Tim Russert suffered a fatal heart attack at age 58, shocking the country. He recently passed a stress test, so how could this happen? In a post Dr. Fuhrman explains why stress tests fail to determine heart attack risk. Here’s an excerpt:
A stress test is not an accurate test for determining the risk of a heart attack. A stress test only identifies obstructions, it doesn't identify vulnerable plaque—the plaque that is likely to throw a clot. A stress test can only detect a blockage of more than 80% and the propensity of plaque to rupture has nothing to do with the amount of obstruction…Now, Jane E. Brody of The New York Times talks to Dr. Todd D. Miller, a cardiologist and co-director of the Mayo Clinic’s Nuclear Cardiology Laboratory in Rochester, Minn., about the shortcomings of stress tests. Take a look:
…Stress tests are big money-makers for doctors. They identify those people with large blockages who qualify as candidates for costly angioplasty or bypass surgery. However, drugs and medical procedures reduce risk only slightly.
Mr. Russert’s treadmill test may have put him in the low-risk category, Dr. Miller said, “but that doesn’t mean no risk.”Criticism for stress tests is not new. In 2007, Karen Dente, M.D., a medical journalist based in Brooklyn, New York, stated that as stress-testing and coronary angiograms may no longer be the true gold standard for detecting coronary stenosis. Via Medscape:
“Maybe 3 patients in 1,000 with a low-risk test will die from heart disease within a year,” he said. “Among those deemed at high risk, more than 3 patients in 100 would die within a year.”
Furthermore, when the stress test is used for people who are at low risk for heart disease, an abnormal finding is most often a false positive that prompts further testing that is far more costly, Dr. Miller said.

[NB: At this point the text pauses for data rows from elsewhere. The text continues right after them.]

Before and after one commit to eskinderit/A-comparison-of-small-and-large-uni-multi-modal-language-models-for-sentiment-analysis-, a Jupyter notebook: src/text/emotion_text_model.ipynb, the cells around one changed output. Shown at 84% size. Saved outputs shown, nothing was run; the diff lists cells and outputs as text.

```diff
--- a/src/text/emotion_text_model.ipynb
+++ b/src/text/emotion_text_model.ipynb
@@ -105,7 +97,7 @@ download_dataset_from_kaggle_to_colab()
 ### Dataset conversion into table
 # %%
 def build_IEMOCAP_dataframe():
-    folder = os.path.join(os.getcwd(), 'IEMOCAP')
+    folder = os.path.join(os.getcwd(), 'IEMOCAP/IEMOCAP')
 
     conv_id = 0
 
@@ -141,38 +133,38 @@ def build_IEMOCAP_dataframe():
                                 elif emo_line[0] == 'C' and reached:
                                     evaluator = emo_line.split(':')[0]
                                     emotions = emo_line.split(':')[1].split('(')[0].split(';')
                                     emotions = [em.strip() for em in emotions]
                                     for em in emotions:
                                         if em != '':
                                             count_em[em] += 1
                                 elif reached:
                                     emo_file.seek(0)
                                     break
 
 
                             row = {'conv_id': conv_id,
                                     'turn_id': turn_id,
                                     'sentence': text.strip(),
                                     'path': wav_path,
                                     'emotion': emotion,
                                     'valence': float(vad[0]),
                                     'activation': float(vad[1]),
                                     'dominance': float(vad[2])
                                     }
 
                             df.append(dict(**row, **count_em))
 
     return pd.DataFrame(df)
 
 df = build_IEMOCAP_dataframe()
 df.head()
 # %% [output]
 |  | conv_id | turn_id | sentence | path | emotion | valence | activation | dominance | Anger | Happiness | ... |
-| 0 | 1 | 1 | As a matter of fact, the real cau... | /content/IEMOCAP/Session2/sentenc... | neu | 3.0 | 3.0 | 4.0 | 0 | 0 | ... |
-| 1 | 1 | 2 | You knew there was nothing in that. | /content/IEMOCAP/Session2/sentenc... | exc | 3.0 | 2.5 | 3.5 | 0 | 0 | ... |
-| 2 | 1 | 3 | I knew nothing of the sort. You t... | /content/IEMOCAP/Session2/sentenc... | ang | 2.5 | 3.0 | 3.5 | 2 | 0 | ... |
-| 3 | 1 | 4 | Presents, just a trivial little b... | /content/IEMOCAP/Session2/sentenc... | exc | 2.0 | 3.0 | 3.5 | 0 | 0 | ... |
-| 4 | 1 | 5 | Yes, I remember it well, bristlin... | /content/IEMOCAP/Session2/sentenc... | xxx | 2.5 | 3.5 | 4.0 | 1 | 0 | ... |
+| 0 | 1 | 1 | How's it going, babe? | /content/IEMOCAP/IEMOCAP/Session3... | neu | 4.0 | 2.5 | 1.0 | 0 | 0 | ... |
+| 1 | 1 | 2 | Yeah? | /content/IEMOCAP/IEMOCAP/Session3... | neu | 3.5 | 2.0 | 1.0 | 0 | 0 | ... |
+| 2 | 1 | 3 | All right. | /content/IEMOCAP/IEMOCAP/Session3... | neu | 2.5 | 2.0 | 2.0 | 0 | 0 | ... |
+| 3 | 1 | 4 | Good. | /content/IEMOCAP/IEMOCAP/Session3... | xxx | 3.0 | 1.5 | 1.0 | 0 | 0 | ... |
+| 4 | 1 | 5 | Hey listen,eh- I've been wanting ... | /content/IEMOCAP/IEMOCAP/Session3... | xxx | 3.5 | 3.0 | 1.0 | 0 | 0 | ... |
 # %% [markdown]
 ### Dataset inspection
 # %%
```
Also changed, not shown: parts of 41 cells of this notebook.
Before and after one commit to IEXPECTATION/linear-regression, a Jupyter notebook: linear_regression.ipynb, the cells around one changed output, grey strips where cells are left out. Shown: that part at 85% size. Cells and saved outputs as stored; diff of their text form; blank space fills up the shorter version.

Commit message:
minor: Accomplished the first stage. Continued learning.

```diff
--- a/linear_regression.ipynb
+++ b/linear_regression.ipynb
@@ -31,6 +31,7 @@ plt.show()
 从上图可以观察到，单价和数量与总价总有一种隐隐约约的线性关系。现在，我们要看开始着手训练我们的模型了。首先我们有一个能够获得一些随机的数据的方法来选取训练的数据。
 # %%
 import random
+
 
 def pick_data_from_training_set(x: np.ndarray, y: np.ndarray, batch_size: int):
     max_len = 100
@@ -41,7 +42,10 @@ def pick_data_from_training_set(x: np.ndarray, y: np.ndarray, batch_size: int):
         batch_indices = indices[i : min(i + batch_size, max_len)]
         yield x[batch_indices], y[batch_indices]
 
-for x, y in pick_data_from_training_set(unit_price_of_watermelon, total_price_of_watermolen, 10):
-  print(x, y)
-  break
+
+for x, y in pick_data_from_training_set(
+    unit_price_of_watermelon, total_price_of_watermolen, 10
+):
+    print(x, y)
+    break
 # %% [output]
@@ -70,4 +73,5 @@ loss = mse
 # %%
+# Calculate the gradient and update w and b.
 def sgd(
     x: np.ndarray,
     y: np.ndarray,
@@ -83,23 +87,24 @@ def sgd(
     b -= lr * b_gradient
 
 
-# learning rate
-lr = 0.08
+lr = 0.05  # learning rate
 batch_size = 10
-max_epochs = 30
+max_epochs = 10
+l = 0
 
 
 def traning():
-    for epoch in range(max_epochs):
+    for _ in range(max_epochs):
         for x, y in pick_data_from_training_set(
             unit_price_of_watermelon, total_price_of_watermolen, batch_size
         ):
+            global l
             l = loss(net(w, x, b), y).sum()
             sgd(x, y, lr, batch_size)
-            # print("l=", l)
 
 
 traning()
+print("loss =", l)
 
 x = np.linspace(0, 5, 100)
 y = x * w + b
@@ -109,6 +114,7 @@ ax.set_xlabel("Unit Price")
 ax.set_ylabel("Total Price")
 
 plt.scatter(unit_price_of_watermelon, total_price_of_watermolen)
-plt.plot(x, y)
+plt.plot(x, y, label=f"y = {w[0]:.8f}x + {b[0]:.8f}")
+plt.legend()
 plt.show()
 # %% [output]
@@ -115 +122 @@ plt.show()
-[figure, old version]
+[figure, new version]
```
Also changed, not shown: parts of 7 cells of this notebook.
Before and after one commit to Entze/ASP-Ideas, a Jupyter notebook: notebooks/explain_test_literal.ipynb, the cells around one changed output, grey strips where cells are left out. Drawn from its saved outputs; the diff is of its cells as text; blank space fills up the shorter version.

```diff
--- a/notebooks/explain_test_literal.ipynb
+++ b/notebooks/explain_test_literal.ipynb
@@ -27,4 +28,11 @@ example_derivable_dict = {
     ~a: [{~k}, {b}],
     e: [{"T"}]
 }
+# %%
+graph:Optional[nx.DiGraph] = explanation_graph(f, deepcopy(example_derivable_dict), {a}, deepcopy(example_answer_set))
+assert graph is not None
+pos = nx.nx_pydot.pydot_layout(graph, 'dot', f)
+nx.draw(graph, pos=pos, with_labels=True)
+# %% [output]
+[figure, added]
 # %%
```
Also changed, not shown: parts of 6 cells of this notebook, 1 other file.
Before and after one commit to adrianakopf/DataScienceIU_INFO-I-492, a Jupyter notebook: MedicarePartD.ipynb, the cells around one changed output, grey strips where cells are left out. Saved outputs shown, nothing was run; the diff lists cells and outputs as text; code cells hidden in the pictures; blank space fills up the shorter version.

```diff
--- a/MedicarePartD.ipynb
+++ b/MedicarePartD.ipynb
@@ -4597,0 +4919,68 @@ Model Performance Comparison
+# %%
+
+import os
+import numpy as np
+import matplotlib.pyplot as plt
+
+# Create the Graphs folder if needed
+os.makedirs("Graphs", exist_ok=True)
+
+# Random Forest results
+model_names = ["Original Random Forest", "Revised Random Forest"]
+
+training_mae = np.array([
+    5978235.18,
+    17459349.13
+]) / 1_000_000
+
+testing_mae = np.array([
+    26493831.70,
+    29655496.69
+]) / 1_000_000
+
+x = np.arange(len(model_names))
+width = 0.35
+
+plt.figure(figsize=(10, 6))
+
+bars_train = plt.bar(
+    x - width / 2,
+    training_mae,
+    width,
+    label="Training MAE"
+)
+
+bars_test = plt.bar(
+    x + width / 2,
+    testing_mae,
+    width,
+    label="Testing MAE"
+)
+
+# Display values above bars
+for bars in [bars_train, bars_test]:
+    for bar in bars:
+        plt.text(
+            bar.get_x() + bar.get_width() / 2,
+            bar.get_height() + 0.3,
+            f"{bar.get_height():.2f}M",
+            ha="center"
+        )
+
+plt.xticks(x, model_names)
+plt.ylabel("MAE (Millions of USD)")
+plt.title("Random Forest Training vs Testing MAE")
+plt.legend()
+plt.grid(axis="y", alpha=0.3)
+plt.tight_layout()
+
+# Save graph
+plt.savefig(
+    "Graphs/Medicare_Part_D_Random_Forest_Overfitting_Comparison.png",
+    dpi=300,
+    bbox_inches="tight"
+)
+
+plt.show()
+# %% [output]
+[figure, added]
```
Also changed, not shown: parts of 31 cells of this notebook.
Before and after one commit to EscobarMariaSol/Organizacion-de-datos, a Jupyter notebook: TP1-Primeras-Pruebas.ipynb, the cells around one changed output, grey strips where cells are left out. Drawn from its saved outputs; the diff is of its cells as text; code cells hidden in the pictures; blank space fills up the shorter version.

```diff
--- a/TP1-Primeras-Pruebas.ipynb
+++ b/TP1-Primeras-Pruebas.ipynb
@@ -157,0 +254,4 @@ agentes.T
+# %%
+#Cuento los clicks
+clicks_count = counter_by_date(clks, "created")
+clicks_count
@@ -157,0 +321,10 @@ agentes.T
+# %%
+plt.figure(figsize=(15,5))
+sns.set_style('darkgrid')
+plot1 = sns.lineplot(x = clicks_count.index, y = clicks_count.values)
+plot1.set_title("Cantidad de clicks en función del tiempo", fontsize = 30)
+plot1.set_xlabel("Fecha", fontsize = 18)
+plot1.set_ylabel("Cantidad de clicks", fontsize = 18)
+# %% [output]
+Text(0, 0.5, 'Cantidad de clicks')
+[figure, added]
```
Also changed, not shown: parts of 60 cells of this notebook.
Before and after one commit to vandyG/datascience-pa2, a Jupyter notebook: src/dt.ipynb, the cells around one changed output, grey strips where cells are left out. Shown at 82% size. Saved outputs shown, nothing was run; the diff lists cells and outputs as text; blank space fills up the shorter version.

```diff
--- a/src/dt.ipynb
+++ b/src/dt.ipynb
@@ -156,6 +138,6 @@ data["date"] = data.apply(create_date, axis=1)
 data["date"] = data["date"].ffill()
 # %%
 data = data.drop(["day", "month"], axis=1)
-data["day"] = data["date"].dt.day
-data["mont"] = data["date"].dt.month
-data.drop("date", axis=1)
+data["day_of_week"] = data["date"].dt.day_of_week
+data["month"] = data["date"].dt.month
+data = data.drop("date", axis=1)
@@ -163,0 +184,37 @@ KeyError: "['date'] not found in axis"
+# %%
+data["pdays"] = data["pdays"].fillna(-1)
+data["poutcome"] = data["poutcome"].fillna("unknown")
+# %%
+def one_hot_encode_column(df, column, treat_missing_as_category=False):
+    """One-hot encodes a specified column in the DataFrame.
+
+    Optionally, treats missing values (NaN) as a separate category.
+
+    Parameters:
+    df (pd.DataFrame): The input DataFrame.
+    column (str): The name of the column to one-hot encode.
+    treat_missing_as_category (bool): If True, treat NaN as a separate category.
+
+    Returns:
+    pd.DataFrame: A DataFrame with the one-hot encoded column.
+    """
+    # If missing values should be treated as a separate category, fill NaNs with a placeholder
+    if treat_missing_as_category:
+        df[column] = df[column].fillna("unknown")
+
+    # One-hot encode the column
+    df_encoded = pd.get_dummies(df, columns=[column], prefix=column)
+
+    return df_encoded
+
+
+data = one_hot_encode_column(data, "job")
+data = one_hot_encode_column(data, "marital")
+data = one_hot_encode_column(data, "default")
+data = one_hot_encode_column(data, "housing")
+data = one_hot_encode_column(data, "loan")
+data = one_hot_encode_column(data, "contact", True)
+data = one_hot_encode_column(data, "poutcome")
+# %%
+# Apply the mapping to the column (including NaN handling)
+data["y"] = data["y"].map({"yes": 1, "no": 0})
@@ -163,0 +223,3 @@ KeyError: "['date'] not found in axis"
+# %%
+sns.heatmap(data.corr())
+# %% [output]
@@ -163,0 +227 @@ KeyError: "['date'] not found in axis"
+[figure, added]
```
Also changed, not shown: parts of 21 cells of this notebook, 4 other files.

The stress test’s main advantages are its rapidity and low cost — one-fifth to one-quarter the cost of more definitive and often more time-consuming tests like a nuclear stress test, CT coronary angiogram or standard angiogram. Medicare pays about $150 for a standard stress test, though hospitals typically charge three to four times that when the test is done on younger patients.
"Conventional stress-testing and angiogram gives you no information on whether a plaque is going to rupture," David DuBois, MD, an attendee at the symposium and emergency medicine specialist from Pinehurst, North Carolina, told Medscape. "[With these tests] there are a lot of false-positives and false-negatives," he said.Sadly, this information can’t help Tim Russert, but doctors and patients should now take note that traditional testing procedures might be lulling us into a false sense of security by not revealing crucial life-saving data.
One of the hottest current discussions in the evaluation of acute coronary syndromes is centered around the use of computed tomography coronary angiography. "CT technology is advancing at a very fast rate," said Amal Mattu, MD, associate professor and program director of emergency medicine residency at the University of Maryland, explaining the technology's improved detection in plaque composition and remodeling compared with conventional diagnostic tests.
"If you have a radiologist that can give you an accurate reading with the new 64-head multidetector CT scans, you can detect occlusions better," according to Dr. Dubois. But we are still a long way from having the new technology replace standard coronary angiography for the detection of large coronary stenoses, he said. "It is not going to change the [current] practice any time soon."